***** Records for this exercise

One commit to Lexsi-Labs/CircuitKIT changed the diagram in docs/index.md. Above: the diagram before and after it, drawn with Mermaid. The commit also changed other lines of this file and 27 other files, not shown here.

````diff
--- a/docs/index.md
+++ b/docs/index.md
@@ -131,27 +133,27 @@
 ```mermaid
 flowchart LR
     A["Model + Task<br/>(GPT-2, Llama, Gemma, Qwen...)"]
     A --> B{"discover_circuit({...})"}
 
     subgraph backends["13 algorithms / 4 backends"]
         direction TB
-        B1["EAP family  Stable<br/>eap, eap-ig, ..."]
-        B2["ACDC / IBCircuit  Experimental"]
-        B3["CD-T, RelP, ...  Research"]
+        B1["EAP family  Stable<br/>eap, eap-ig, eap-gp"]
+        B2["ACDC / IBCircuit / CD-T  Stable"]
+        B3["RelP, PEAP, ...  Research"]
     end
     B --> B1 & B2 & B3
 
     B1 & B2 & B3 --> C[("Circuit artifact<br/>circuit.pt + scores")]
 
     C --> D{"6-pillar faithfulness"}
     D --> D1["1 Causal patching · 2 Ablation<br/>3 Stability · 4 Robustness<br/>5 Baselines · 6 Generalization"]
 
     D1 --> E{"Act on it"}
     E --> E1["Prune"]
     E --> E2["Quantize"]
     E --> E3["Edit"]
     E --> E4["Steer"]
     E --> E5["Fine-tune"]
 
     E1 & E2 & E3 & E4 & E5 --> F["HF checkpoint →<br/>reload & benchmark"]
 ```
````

**********

The records above need to be written out once more, exactly.

_Completed task_
One commit to Lexsi-Labs/CircuitKIT changed the diagram in docs/index.md. Above: the diagram before and after it, drawn with Mermaid. The commit also changed other lines of this file and 27 other files, not shown here.

````diff
--- a/docs/index.md
+++ b/docs/index.md
@@ -131,27 +133,27 @@
 ```mermaid
 flowchart LR
     A["Model + Task<br/>(GPT-2, Llama, Gemma, Qwen...)"]
     A --> B{"discover_circuit({...})"}
 
     subgraph backends["13 algorithms / 4 backends"]
         direction TB
-        B1["EAP family  Stable<br/>eap, eap-ig, ..."]
-        B2["ACDC / IBCircuit  Experimental"]
-        B3["CD-T, RelP, ...  Research"]
+        B1["EAP family  Stable<br/>eap, eap-ig, eap-gp"]
+        B2["ACDC / IBCircuit / CD-T  Stable"]
+        B3["RelP, PEAP, ...  Research"]
     end
     B --> B1 & B2 & B3
 
     B1 & B2 & B3 --> C[("Circuit artifact<br/>circuit.pt + scores")]
 
     C --> D{"6-pillar faithfulness"}
     D --> D1["1 Causal patching · 2 Ablation<br/>3 Stability · 4 Robustness<br/>5 Baselines · 6 Generalization"]
 
     D1 --> E{"Act on it"}
     E --> E1["Prune"]
     E --> E2["Quantize"]
     E --> E3["Edit"]
     E --> E4["Steer"]
     E --> E5["Fine-tune"]
 
     E1 & E2 & E3 & E4 & E5 --> F["HF checkpoint →<br/>reload & benchmark"]
 ```
````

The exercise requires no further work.